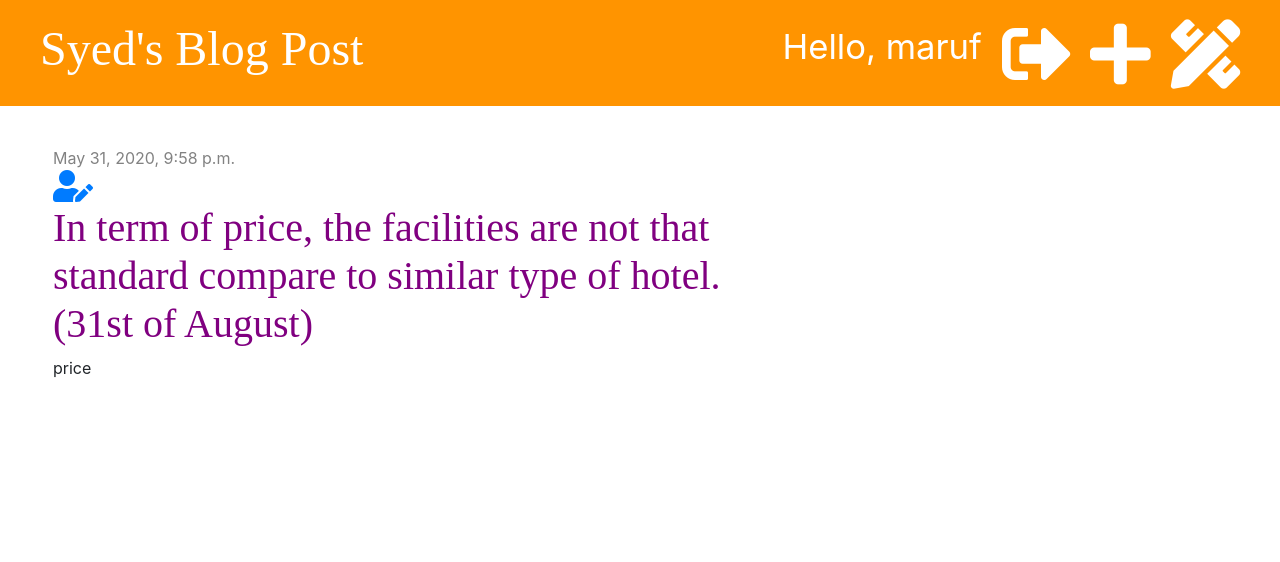
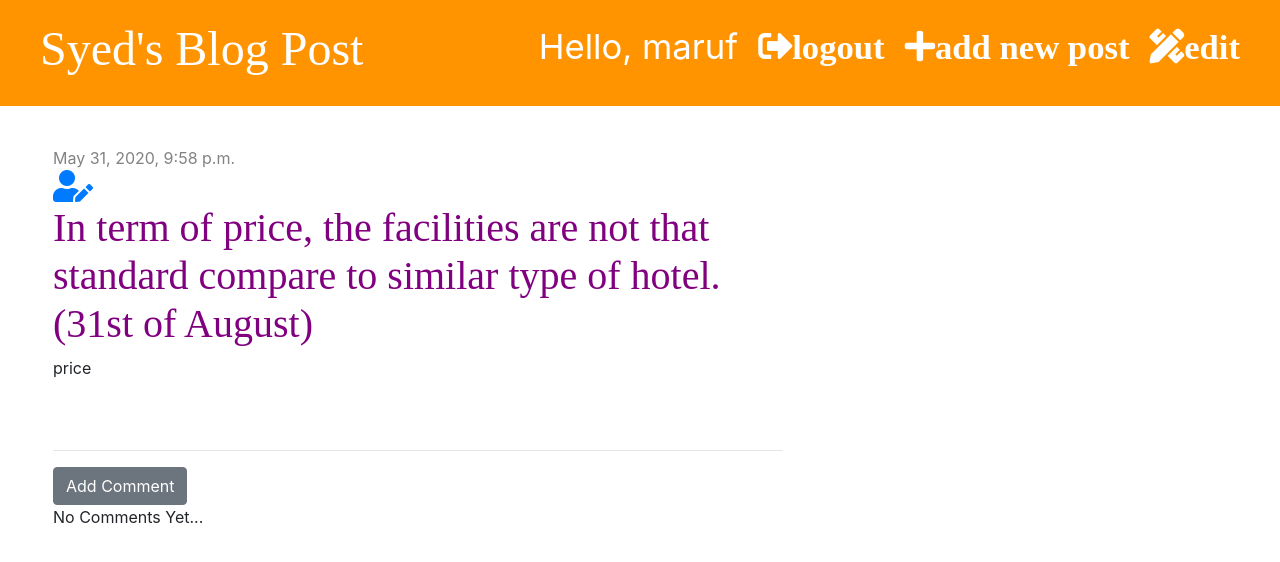
Before and after one commit to syed1972/my_django_project, a Django app: page /post/3/ in a window 1280 px wide. Shown: the top 562 px of the page. Run offline with Django 3.2, Linux system fonts and the light colour scheme; a user stored in the database is signed in; data comes from the database, SQL or seed files in the repository; both versions use the stored data as it was after the commit; some libraries are stand-ins or nearby versions; some web fonts are replaced.

Commit message:
Add features on comment on  blog  post

```diff
--- a/blog/admin.py
+++ b/blog/admin.py
@@ -1,5 +1,6 @@
 from django.contrib import admin
-from .models import Post
+from .models import Post,Comment
 
 # Register your models here.
 admin.site.register(Post)
+admin.site.register(Comment)
--- a/blog/models.py
+++ b/blog/models.py
@@ -15,3 +15,12 @@ class Post(models.Model):
 
     def __str__(self):
         return self.title
+
+class Comment(models.Model):
+    post=models.ForeignKey('blog.Post',on_delete=models.CASCADE,related_name='comments')
+    auther=models.CharField(max_length=200)
+    text=models.TextField()
+    created_date=models.DateTimeField(default=timezone.now)
+
+    def __str__(self):
+        return self.text
--- a/blog/static/css/blog.css
+++ b/blog/static/css/blog.css
@@ -43,8 +43,15 @@ h1,h2,h3,h4 {
 }
 
 .top-menu , .top-menu:hover {
+
     color: #ffffff;
     float: right;
     font-size: 26pt;
     margin-right: 20px;
 }
+.comment {
+
+    margin: 20px 0px 20px 20px;
+
+
+}
--- a/blog/templates/blog/base.html
+++ b/blog/templates/blog/base.html
@@ -14,14 +14,14 @@
 <body>
     <div class="page-header">
     {% if user.is_authenticated %}
-        <a href="{% url 'post_draft_list' %}" class="top-menu"><i class="fas fa-pencil-ruler fa-2x"></i></a>
-        <a href="{% url 'post_new' %}" class="top-menu"><i class="fas fa-plus fa-2x"></i></a>
-        <a href="{% url 'logout' %}" class="top-menu"><i class="fas fa-sign-out-alt fa-2x"></i></a>
+        <a href="{% url 'post_draft_list' %}" class="top-menu"><i class="fas fa-pencil-ruler fa-1x">edit</i></a>
+        <a href="{% url 'post_new' %}" class="top-menu"><i class="fas fa-plus fa-1x">add new post</i></a>
+        <a href="{% url 'logout' %}" class="top-menu"><i class="fas fa-sign-out-alt fa-1x">logout</i></a>
         <p class="top-menu"> Hello, {{user.username}} </p>
         <!-- <small><a href="{% url 'logout' %}"> Logout </a></small> -->
 
     {% else %}
-        <a href="{% url 'login' %}" class="top-menu"><i class="fas fa-sign-in-alt fa-2x"></i></a>
+        <a href="{% url 'login' %}" class="top-menu"><i class="fas fa-sign-in-alt fa-1x"></i></a>
 
 
     {% endif %}
--- a/blog/templates/blog/post_detail.html
+++ b/blog/templates/blog/post_detail.html
@@ -17,4 +17,19 @@
         <h1>{{post.title}}</h1>
         <p>{{post.text|linebreaksbr}}</p>
     </div>
+
+    <hr>
+    <a href="{% url 'add_comment_to_post' pk=post.pk %}"class="btn btn-secondary">Add Comment</a>
+    {% for comment in post.comments.all %}
+    <div class='comment'>
+        <div class="date">
+            {{comment.created_date}}
+        </div>
+        <strong>{{comment.auther}}</strong>
+        <p> {{comment.text }}</p>
+    </div>
+    {% empty %}
+        <p>No Comments Yet...</p>
+
+    {% endfor %}
 {% endblock %}
--- a/blog/urls.py
+++ b/blog/urls.py
@@ -11,6 +11,8 @@ urlpatterns = [
     path('drafts/', views.post_draft_list, name='post_draft_list'),
     path('post/<int:pk>/publish',views.post_publish, name='post_publish'),
 
+    path('post/<int:pk>/comment/',views.add_comment_to_post, name='add_comment_to_post'),
+
     # path('accounts/logout/', LogoutView.as_view(), name='logout', kwargs={'next_page': 'logout'}),
 
 
--- a/blog/views.py
+++ b/blog/views.py
@@ -2,7 +2,7 @@ from django.shortcuts import render, get_object_or_404, redirect
 from django.contrib.auth.decorators import login_required
 from django.utils import timezone
 from .models import Post
-from .forms import PostForm
+from .forms import PostForm,CommentForm
 
 # Create your views here.
 def post_list(request):
@@ -56,3 +56,18 @@ def post_publish(request,pk):
     post=get_object_or_404(Post,pk=pk)
     post.publish()
     return redirect('post_detail', pk=post.pk)
+
+def add_comment_to_post(request, pk):
+    post= get_object_or_404(Post, pk=pk)
+    if request.method == 'POST':
+        form = CommentForm(request.POST)
+        if form.is_valid():
+            comment=form.save(commit=False)
+            comment.auther=request.user
+            comment.post=post
+            comment.save()
+            return redirect('post_detail', pk=post.pk)
+    else:
+        form =CommentForm()
+
+    return render(request,'blog/add_comment_to_post.html',{'form':form })
```
Also changed, not shown: blog/forms.py (+6 -1 lines), blog/templates/blog/add_comment_to_post.html (added, +14 -0 lines), blog/migrations/0002_comment.py (added), db.sqlite3.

◆ ◆ ◆ ◆

Copy each line from the data that features the string "render".

## [Finished task]
@@ -2,7 +2,7 @@ from django.shortcuts import render, get_object_or_404, redirect
+    return render(request,'blog/add_comment_to_post.html',{'form':form })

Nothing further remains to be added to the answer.